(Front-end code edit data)
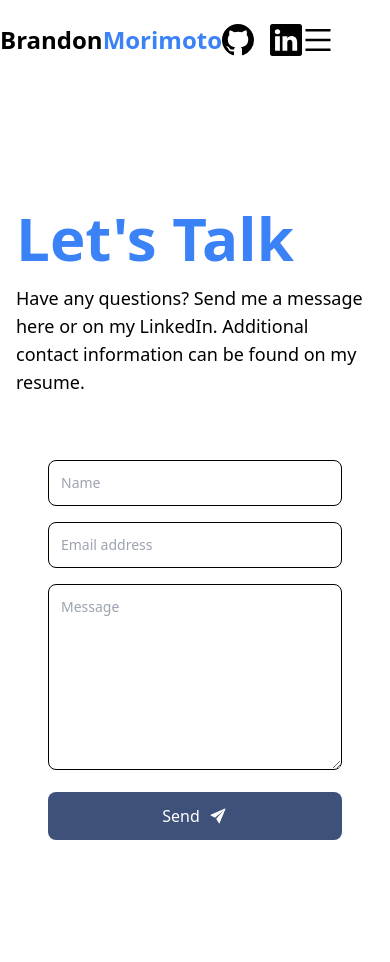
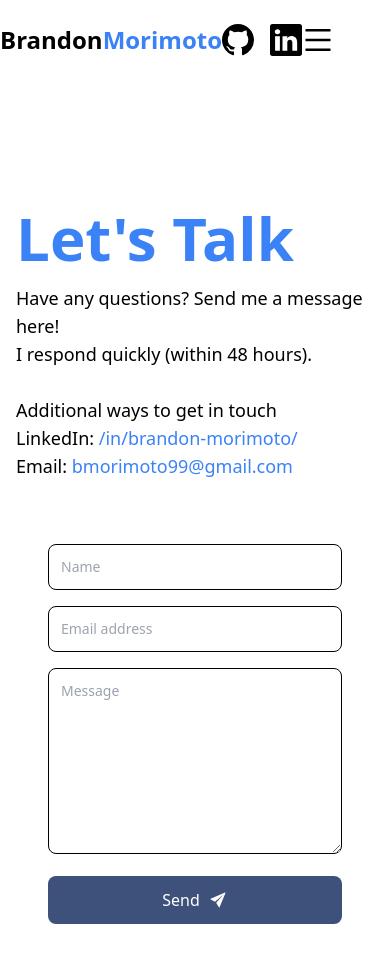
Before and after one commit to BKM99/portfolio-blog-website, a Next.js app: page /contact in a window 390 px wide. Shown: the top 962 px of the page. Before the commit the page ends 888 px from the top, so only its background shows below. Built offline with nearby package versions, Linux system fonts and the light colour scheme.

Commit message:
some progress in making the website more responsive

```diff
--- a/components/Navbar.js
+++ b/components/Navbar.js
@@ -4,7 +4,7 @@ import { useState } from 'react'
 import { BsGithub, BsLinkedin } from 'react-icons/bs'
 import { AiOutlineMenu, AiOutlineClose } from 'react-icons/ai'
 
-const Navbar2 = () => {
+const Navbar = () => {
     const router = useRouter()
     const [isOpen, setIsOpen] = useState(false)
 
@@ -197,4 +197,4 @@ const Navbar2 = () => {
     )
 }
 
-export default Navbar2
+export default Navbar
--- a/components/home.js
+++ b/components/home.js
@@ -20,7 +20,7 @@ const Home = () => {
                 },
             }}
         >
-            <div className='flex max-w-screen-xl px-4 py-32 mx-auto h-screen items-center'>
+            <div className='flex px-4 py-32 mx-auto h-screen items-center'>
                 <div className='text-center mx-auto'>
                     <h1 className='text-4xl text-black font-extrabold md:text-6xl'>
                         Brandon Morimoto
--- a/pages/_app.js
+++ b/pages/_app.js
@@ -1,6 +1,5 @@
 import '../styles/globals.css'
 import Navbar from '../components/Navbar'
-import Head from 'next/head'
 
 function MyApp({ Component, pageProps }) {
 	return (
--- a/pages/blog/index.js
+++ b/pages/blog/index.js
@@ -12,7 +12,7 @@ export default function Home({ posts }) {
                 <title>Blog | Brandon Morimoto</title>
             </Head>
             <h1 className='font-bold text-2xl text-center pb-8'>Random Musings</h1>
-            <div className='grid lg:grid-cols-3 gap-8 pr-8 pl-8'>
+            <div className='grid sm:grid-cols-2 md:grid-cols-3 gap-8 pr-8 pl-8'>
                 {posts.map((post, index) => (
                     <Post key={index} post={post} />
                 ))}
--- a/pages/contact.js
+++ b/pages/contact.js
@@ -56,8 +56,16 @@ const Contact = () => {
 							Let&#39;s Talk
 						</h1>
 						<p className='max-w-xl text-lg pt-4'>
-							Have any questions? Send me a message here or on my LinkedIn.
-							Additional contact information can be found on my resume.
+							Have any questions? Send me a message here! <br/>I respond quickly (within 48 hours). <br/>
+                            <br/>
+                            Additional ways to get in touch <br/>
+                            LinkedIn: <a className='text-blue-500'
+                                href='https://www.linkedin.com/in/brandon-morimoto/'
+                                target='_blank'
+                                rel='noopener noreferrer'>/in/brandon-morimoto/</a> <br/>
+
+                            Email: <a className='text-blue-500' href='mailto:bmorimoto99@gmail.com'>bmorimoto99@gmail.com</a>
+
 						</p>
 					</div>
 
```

§ Work order: Scan the entries for the word "center". Report each line that has it.

§ Written solution:
-            <div className='flex max-w-screen-xl px-4 py-32 mx-auto h-screen items-center'>
+            <div className='flex px-4 py-32 mx-auto h-screen items-center'>
                 <div className='text-center mx-auto'>
             <h1 className='font-bold text-2xl text-center pb-8'>Random Musings</h1>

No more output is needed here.